Most things in life come at a price, and so does OmegaT’s freedom from bilingual translation files. Since I wrote about how great it was not to have intermediate bilingual files in OmegaT, it is only fair now to describe also the “catch.”
Tracking changes is a very useful function for a translation memory program, and particularly important for editing. It allows you to go back to a previous version of a translation. When an editor makes changes to the translation, a translator can review them easily and decide whether to accept or reject them.
Since OmegaT stores translations in a TMX file (project_save.tmx), it does not allow tracking changes. To review changes effectively, you need to use another tool such as the excellent Change Tracker to produce a comparison file that shows all changes made to a translation. It is a good workaround, but not as effective as working with tracked changes directly within OmegaT. For example, to reject changes, you need to open OmegaT and make those adjustments manually.
No bilingual file means no segment statuses, because, just as with tracking changes, there is no place to store them. Statuses could come in quite handy, though.
For example, other translation programs allow filtering based on statuses. If I change a 100% match in SDL Trados Studio, the segment still keeps the 100% status, allowing me to keep handling it as such in the future. For instance, If a client asks me not to review 100% matches, I will want to skip them. Since other programs keep the status even after changes have been made to the segment, I can always filter out 100% matches, despite the changes that I made. In OmegaT, however, as soon as I change the 100% match, both the time and user name are changed, while this is the only information I can use to find 100% matches. So after changing a 100% match, I can no longer filter it out and might end up reviewing it, which is exactly what I want to avoid.
Alternative translations are different translations of identical segments resulting from different context. For example, I might have very poor segmentation in source files—sentences split into several parts:
As a global company, we must comply with the
U.K. Bribery Act
which has global reach.
U.K. Bribery Act
is a law enforced by the U.K. Government.
Due to bad segmentation, these two sentences have two identical segments “U.K. Bribery Act.” By default, these are auto-propagated; that is, changing one segment also changes the other one. Suppose I need to translate them differently, because, although identical, they are in different sentences and even in different parts of the sentence. Thus in the case of English to Russian translation, for example, I will need to make the translations different. For this purpose, I use the alternative translations function.

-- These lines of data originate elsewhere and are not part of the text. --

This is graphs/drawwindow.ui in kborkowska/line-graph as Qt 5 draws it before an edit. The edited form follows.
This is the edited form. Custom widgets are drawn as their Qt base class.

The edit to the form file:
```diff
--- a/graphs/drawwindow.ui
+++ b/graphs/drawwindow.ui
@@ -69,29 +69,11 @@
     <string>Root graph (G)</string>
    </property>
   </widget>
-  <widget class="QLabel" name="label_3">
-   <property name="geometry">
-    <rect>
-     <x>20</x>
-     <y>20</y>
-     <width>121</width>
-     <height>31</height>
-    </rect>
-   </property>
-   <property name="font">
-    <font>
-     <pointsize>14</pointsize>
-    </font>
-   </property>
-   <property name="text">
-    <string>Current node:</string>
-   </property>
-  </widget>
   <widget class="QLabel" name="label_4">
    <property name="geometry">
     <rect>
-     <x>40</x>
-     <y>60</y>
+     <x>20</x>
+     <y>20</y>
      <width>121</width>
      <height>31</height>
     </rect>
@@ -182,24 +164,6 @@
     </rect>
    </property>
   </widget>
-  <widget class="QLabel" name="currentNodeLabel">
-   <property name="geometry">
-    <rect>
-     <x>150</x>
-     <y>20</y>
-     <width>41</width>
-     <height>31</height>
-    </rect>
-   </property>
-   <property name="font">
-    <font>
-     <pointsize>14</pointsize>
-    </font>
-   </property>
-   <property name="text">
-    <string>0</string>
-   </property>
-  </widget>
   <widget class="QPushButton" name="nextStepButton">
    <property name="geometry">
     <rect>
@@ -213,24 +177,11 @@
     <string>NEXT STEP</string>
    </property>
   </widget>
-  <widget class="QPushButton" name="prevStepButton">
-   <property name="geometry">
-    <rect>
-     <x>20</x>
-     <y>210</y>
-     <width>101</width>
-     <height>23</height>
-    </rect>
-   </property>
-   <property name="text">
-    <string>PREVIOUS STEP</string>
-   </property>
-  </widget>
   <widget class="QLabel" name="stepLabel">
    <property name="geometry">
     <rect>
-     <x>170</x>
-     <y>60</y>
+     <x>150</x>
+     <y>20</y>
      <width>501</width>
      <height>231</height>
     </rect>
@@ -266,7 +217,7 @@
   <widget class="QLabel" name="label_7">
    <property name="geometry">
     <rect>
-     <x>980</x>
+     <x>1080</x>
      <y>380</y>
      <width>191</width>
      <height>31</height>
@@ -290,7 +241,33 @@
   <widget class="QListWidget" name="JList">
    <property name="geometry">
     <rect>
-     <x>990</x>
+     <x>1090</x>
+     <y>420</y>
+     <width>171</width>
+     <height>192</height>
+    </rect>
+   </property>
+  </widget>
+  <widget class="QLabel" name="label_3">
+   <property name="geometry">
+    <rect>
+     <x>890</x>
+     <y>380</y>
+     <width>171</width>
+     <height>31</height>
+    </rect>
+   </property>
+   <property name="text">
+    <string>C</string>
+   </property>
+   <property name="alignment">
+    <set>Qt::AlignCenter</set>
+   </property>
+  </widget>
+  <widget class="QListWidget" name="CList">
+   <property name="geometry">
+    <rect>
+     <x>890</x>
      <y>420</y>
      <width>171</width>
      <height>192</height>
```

This function saves alternative translations at the end of my project’s translation memory, appending additional information to them:
- File name
- Preceding segment
- Following segment
This information allows OmegaT to distinguish between two different translations in the translation memory and insert them in the right places.
Now, what if the file, preceding segment, and following segments are identical? Such situations are rare, but possible. Right now, OmegaT does not know how to deal with this. You can only resort to a workaround, such as changing the source files to make one of the segments unique. This is time-consuming compared to working on a bilingual file in another CAT program, where you simply disable auto-propagation and change the translations freely. Since those programs store translations directly in the translated files rather than in translation memory files, they do not need to rely on context.
Some of the above limitations may have already materialized in feature requests for the developers to consider. The question remains, though, is how we, as users, can help the developers implement these and other requests. One thing that I believe OmegaT could benefit from in this respect is crowdfunding, as suggested by Marco Cevoli. Users could let the developers know what they find to be most important to do in terms of OmegaT development by voting with their money.
Please disagree with me in the comments if you have a different opinion. If you liked this post, please let me know by “liking” Velior on Facebook.